He yelled at us to stop, from out of nowhere it seemed. It was certainly one of the last things on my mind as I led the group of 9 teenage backpackers down the trail, headed back to our Base Camp facility after a week out in the Lost Creek Wilderness. We’d be back in less than an hour except for whatever was about to happen. He was ragged looking, probably in his 40’s, had a Pit Bull by his side and, thankfully, kept his distance across a dry wash as we talked.
“Got any drugs”, was the second thing out of his mouth.
My heart instantly sank when I heard those words. It didn’t really surprise me—why else would someone be engaging us and coming from a direction where I knew there were no trails, I reasoned?
But almost seamlessly, he made it known that it was antibiotics, and not the other, that he was talking about. That fact made me feel better initially, until I began wondering if he had something going on that was in need of medical attention. What, I wondered, would he be willing to do if things were really serious.
Not really knowing anything about him, I didn’t want to clue him into the fact that we had a facility full of food and potential hostages just down the trail, so I suggested I go on ahead and call the EMS or Sheriff’s Department.
“No, don’t do that”, he was adamant.
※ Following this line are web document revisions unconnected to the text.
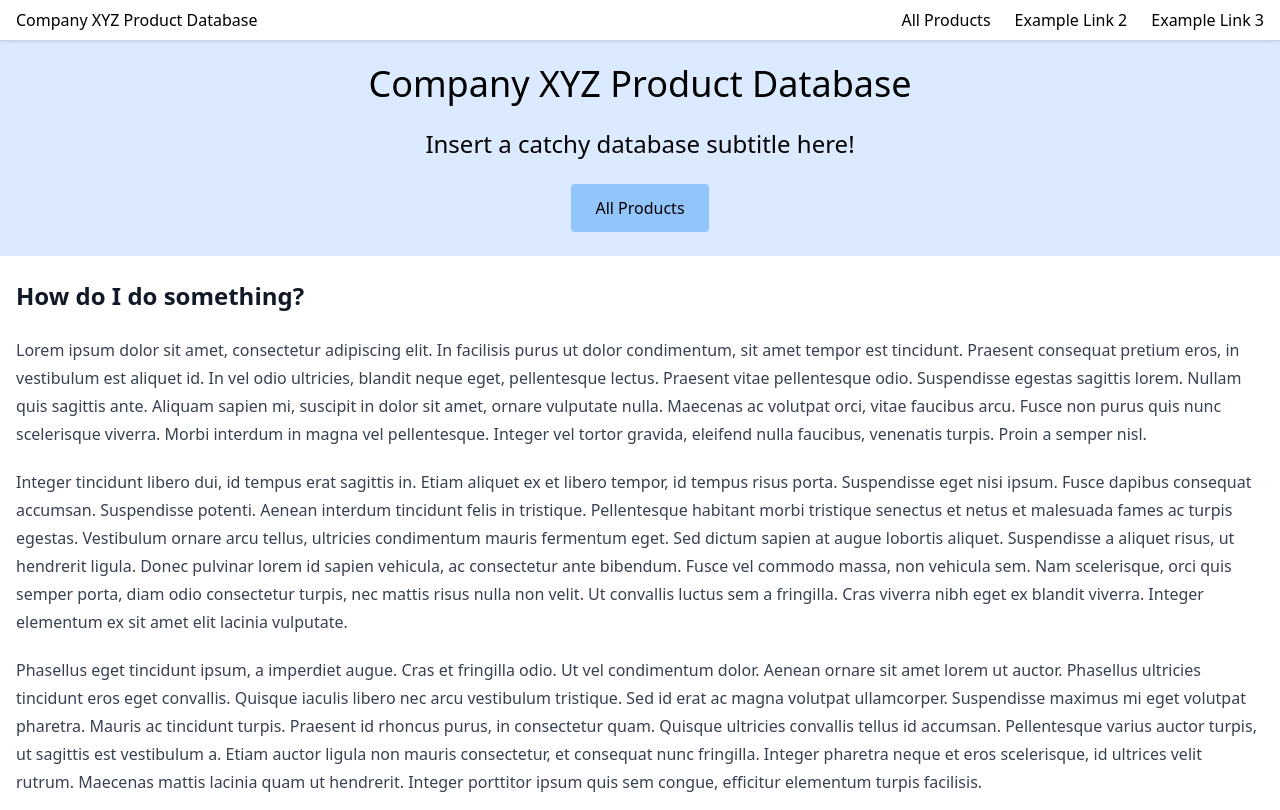
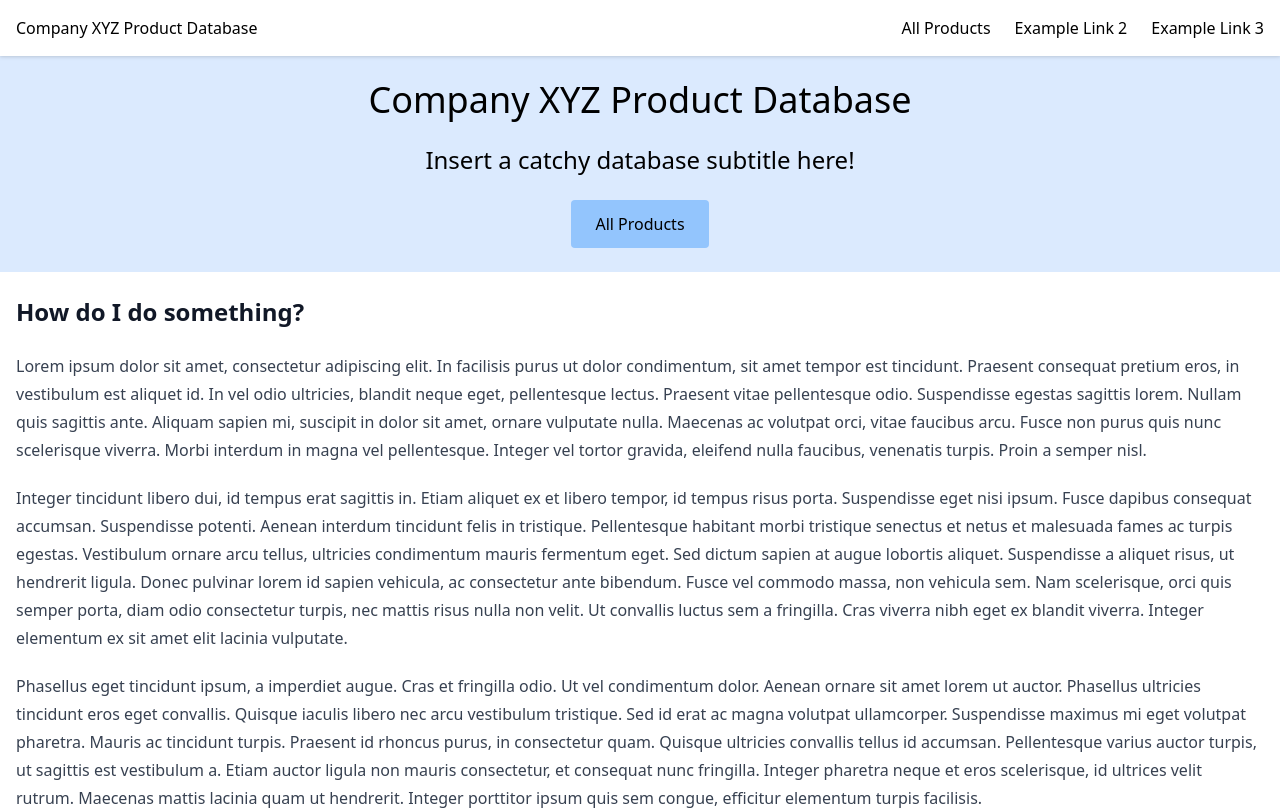
Before and after one commit to 7coil/dummyproducts, a React app: page / in a window 1280 px wide. Shown: the top 810 px of the page. Built offline with nearby package versions, Linux system fonts and the light colour scheme.

Commit message:
Increase height of navigation bar

```diff
--- a/src/components/SiteHeader/index.tsx
+++ b/src/components/SiteHeader/index.tsx
@@ -3,7 +3,7 @@ import { Link } from "react-router-dom";
 import { Container } from "../Container";
 
 const SiteHeader = () => (
-  <div className="bg-white bg-gray-100 py-2 drop-shadow">
+  <div className="bg-white bg-gray-100 py-4 drop-shadow">
     <Container>
       <div className="flex flex-wrap">
         <Link to="/">Company XYZ Product Database</Link>
```
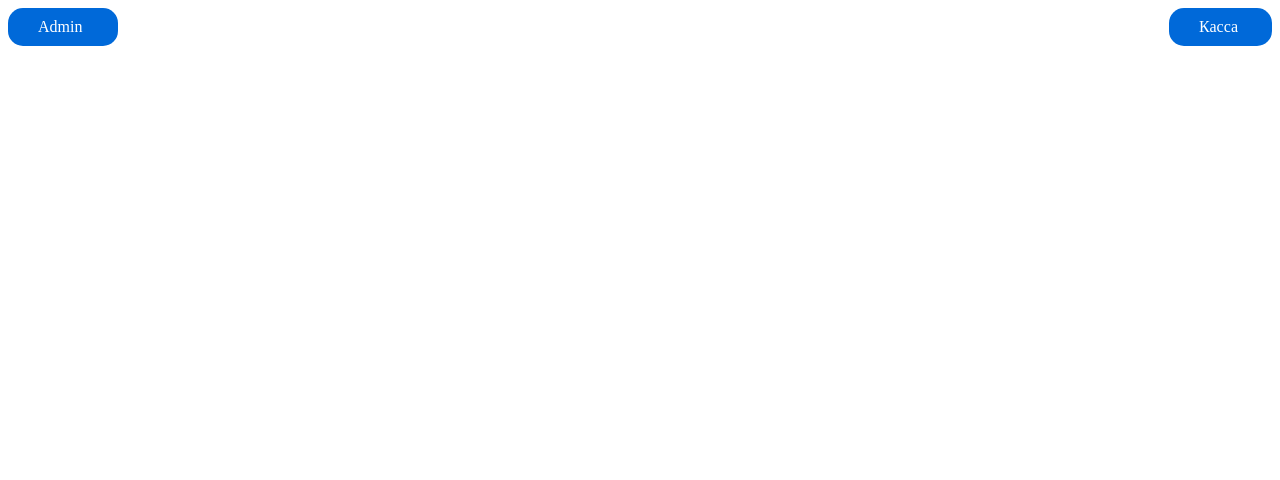
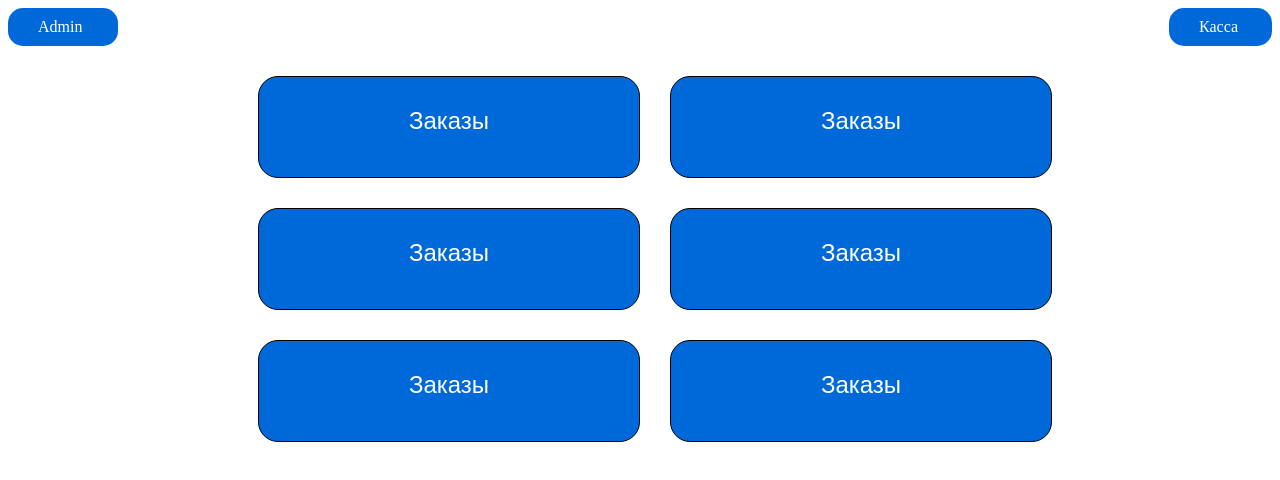
Before and after one commit to sardor0990/vue-kassa, a Vue app: page /Static in a window 1280 px wide. Before the commit this address had no page. Shown: the top 480 px of the page. Built offline with nearby package versions, Linux system fonts and the light colour scheme.

Commit message:
created statistic page

```diff
--- a/src/router/index.js
+++ b/src/router/index.js
@@ -11,7 +11,12 @@ const routes = [
     path: '/Sclad',
     name: 'Sclad',
     component: () => import('../views/Sclad.vue')
-  }
+  },
+{
+    path: '/Static',
+        name: 'Static',
+    component: () => import('../views/Static.vue')
+},
 ]
 
 const router = createRouter({
--- a/src/views/Home.vue
+++ b/src/views/Home.vue
@@ -13,6 +13,8 @@
                                 </div>
                             </div>
                         </router-link>
+
+                        <router-link to="/Static">
                         <div class="card">
                             <div class="card_body">
                                 <div class="card_title">
@@ -20,6 +22,7 @@
                                 </div>
                             </div>
                         </div>
+                        </router-link>
                         <div style="float: right">
                             <div class="b_card">
                                 <div class="b_card_title">
@@ -55,7 +58,7 @@
 
     }
 </script>
-<style lang="scss">
+<style lang="scss" scoped>
 
     .optional {
         &_wrap {
--- /dev/null
+++ b/src/views/Static.vue
@@ -0,0 +1,112 @@
+<template>
+    <div id="static">
+        <div class="static">
+            <div class="static_wrap">
+                <div class="row" style="display: flex;">
+                    <div class="col">
+                        <div class="card">
+                            <div class="card_body">
+                                <div class="card_title">
+                                    <span> Заказы</span>
+                                </div>
+                            </div>
+                        </div>
+
+                        <div class="card">
+                            <div class="card_body">
+                                <div class="card_title">
+                                    <span> Заказы</span>
+                                </div>
+                            </div>
+                        </div>
+
+                        <div class="card">
+                            <div class="card_body">
+                                <div class="card_title">
+                                    <span> Заказы</span>
+                                </div>
+                            </div>
+                        </div>
+                    </div>
+
+                    <div class="col">
+                        <div class="card">
+                            <div class="card_body">
+                                <div class="card_title">
+                                    <span> Заказы</span>
+                                </div>
+                            </div>
+                        </div>
+
+                        <div class="card">
+                            <div class="card_body">
+                                <div class="card_title">
+                                    <span> Заказы</span>
+                                </div>
+                            </div>
+                        </div>
+
+                        <div class="card">
+                            <div class="card_body">
+                                <div class="card_title">
+                                    <span> Заказы</span>
+                                </div>
+                            </div>
+                        </div>
+                    </div>
+                </div>
+            </div>
+        </div>
+    </div>
+</template>
+
+<script>
+    export default {
+        name: "Static"
+    }
+</script>
+
+<style lang="scss" scoped>
+
+
+    .static {
+        &_wrap {
+            width: 1200px;
+            margin: 0 auto;
+        }
+
+        &_row {
+            display: flex;
+            align-items: center;
+            padding: 60px 0;
+            justify-content: center;
+        }
+    }
+
+    .row{
+        display: flex;
+        align-items: center;
+        justify-content: center;
+    }
+    .card {
+
+        width: 380px;
+        border: 1px solid black;
+        background: #0069d9;
+        border-radius: 20px;
+        padding: auto;
+        height: 100px;
+        margin-left: 30px;
+        margin-top: 30px;
+        color: white;
+
+        &_title {
+            text-align: center;
+            font-size: 24px;
+            margin: 30px 0;
+            color: white;
+            font-family: sans-serif;
+        }
+    }
+
+</style>
```
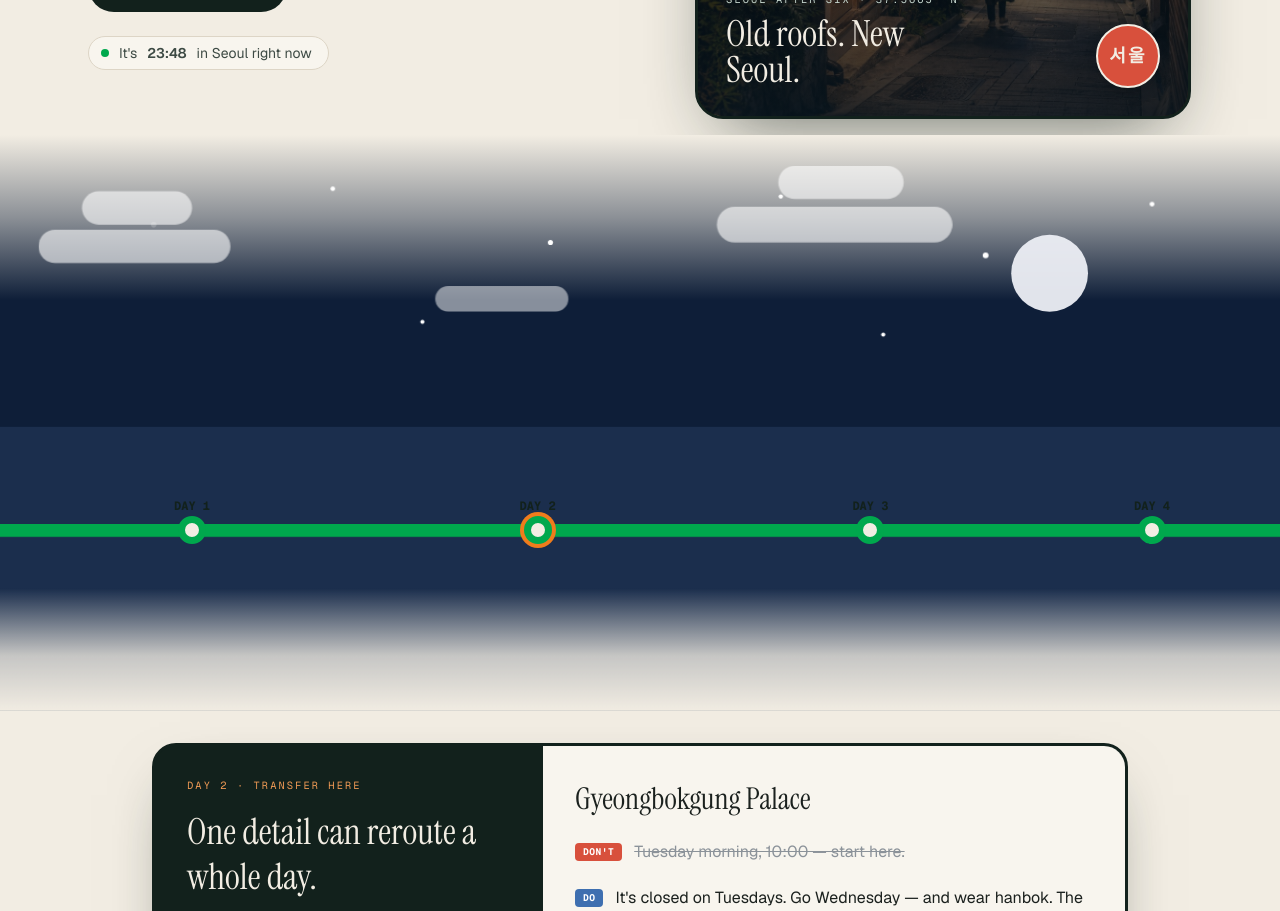
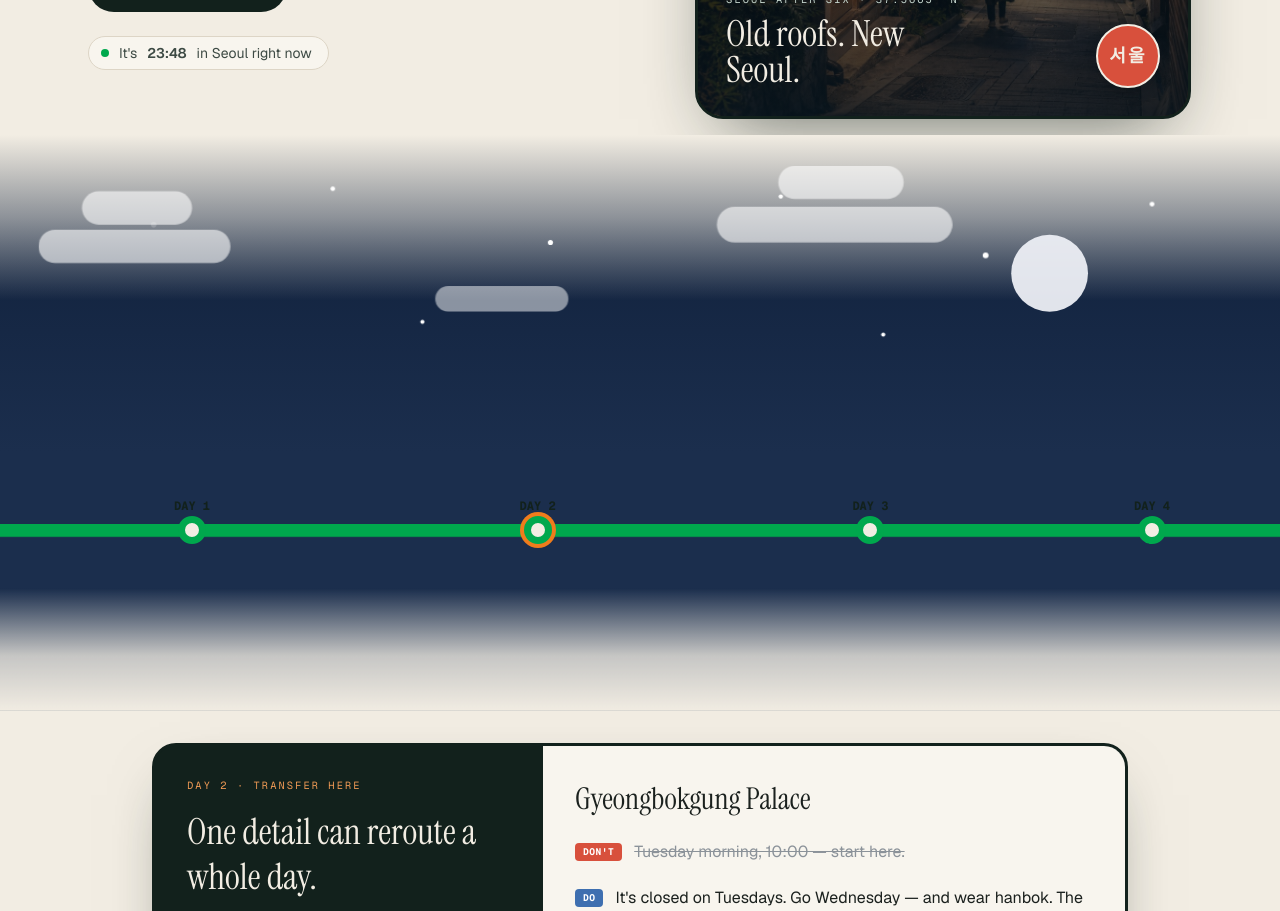
Before and after one commit to ssunie2/korea-travel-consulting, a Next.js app: page / in a window 1280 px wide. Shown: the part 560-1471 px from the top of the page. Built offline with nearby package versions, Linux system fonts and the light colour scheme.

Commit message:
하늘을 한 장의 그러데이션으로 바꿔 가로선 제거

```diff
--- a/app/page.tsx
+++ b/app/page.tsx
@@ -370,14 +370,23 @@ function MetroScene({
           <stop offset=".55" stopColor={PAPER} stopOpacity=".8" />
           <stop offset="1" stopColor={PAPER} stopOpacity="1" />
         </linearGradient>
+        {/*
+          하늘은 **한 장의 그러데이션**이다. 전에는 진한 파랑 사각형 위에 옅은 파랑을
+          겹쳐 놨는데, 두 색이 만나는 자리에 가로선이 그대로 보였다.
+          위에서 아래로 한 번에 옅어지게 하면 선이 아예 생기지 않는다.
+        */}
+        <linearGradient id={`ktc-sky-${scene.id}`} x1="0" y1="0" x2="0" y2="1">
+          <stop offset="0" stopColor={sky.top} />
+          <stop offset="0.55" stopColor={sky.bottom} />
+          <stop offset="1" stopColor={sky.bottom} />
+        </linearGradient>
         <clipPath id={`ktc-cut-${scene.id}`}>
           <rect width={scene.w} height="450" />
         </clipPath>
       </defs>
 
       <g clipPath={`url(#ktc-cut-${scene.id})`}>
-        <rect width={scene.w} height="450" fill={sky.bottom} />
-        <rect width={scene.w} height="228" fill={sky.top} />
+        <rect width={scene.w} height="450" fill={`url(#ktc-sky-${scene.id})`} />
         {/* 위쪽을 바탕색으로 녹인다. 글과 그림이 맞닿는 선이 안 생긴다 */}
         <rect width={scene.w} height="129" fill={`url(#ktc-head-${scene.id})`} />
 
```
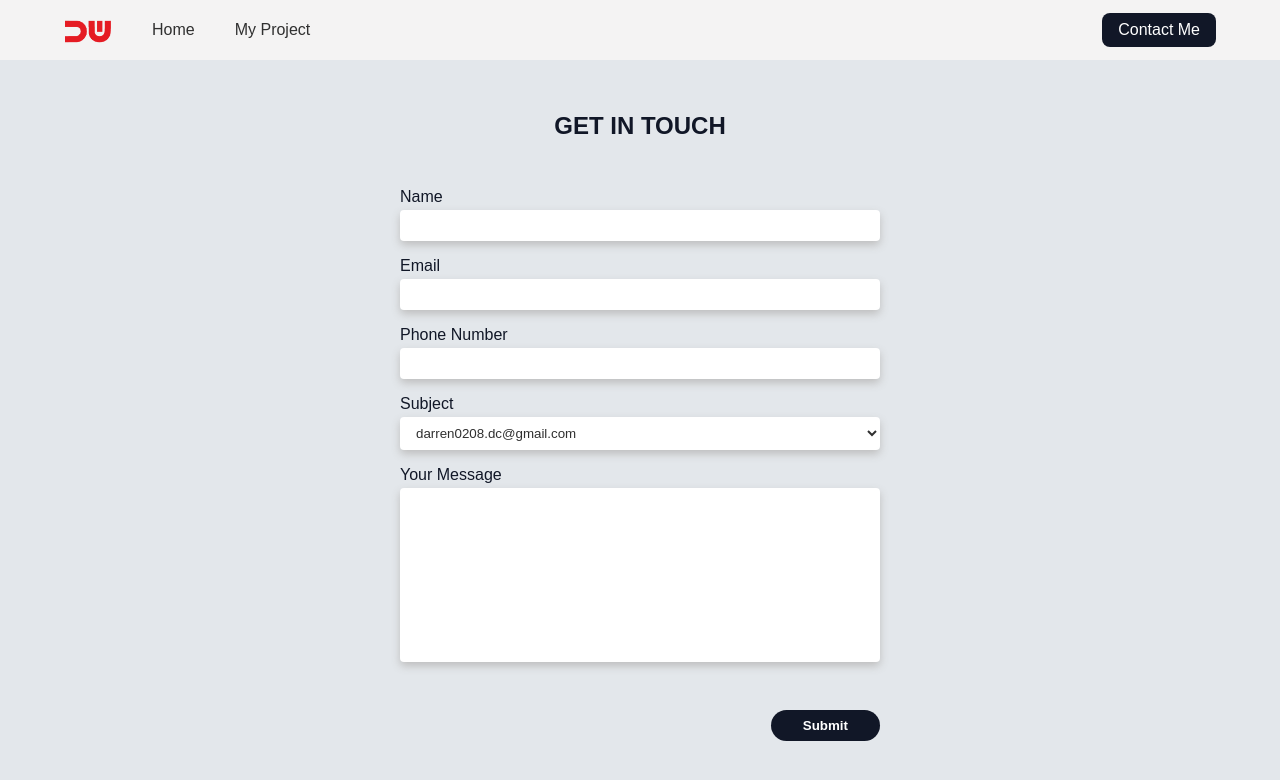
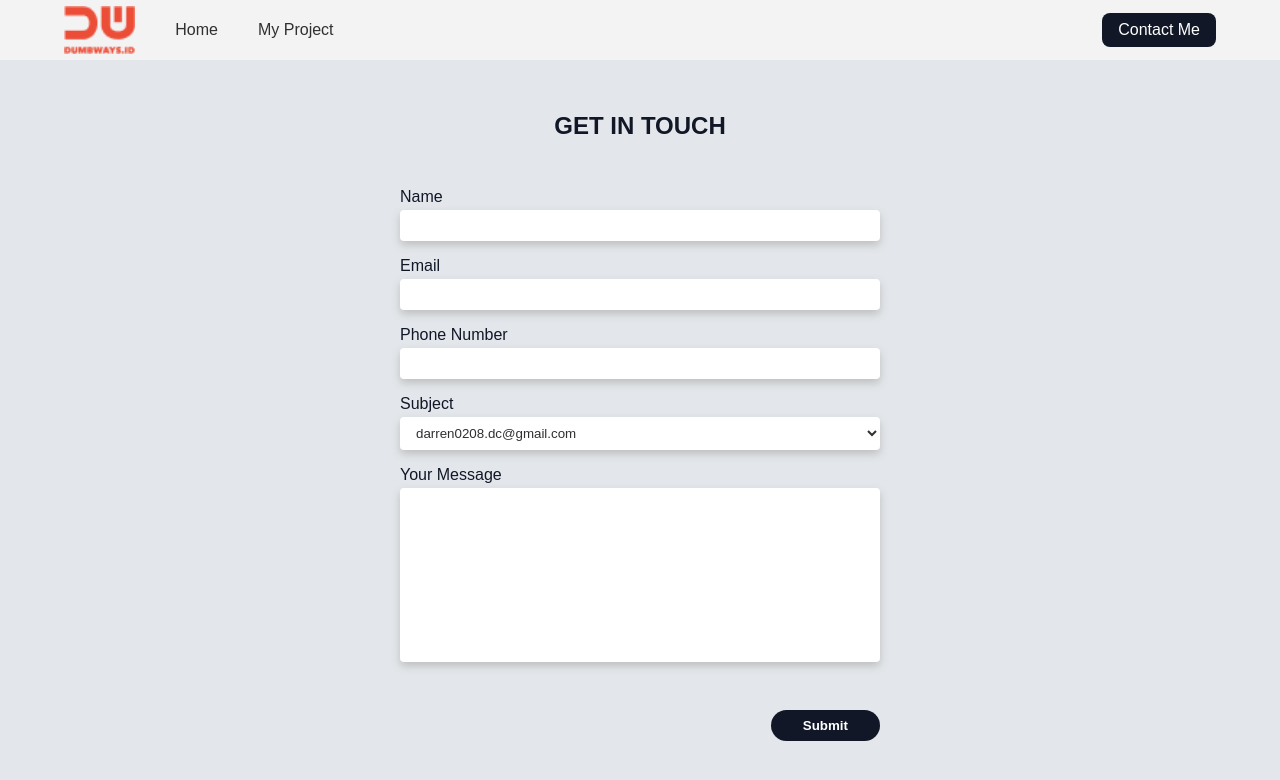
Before and after one commit to mikicey/Chapter1-day2, a plain HTML site: page form.html in a window 1280 px wide. Drawn offline with Linux system fonts and the light colour scheme.

Commit message:
logo correction

```diff
--- a/form.html
+++ b/form.html
@@ -13,7 +13,7 @@
      <header>
         <nav>
             <div class="left-header">
-                 <img src="assets/dw-logo.png">
+                 <img src="assets/logo.png">
                  <a href="./index.html">Home</a>
                  <a href="#">My Project</a>
             </div>
```
Also changed, not shown: index.html (+1 -1 lines), assets/logo.png (added).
His response concerned me, so I just said that maybe one of the people waiting for us up ahead might have something that would be of use and that I’d just send ‘em back his way. I knew that in reality there was no one up ahead waiting, but he didn’t. Thankfully, our group was just plain confused by the whole situation and didn’t verbalize anything as they privately speculated about whether or not there were indeed people up ahead waiting to cheer for us or something as we ended our trip.
The raggedy man seemed appeased and unwary of the dupe. He then launched into an explanation of his situation, which had something to do with a hatchet, racoon and being out in the wilds for more than a month.
He finished confusing us all with his story and then, we headed on down the trail, telling him multiple times that we’d send someone back up to help him. I was personally ecstatic when he just stayed put and didn’t follow.
We ultimately got back, unpacked and called the authorities to report the problem. But, the man was never found and we never saw him again, although I’ll be the first to admit I still sometimes see him blending into the trees and simply watching.
I know there’s a good story mixed in with all of this, one that’s probably true. But, through the years, I enjoyed telling it the way I saw it—you know, the one where the escaped mass axe murderer hacks up the sleeping backpackers struggling to get out of their sleeping bags asleep into small pieces and feeds them to his dog to get rid of the evidence.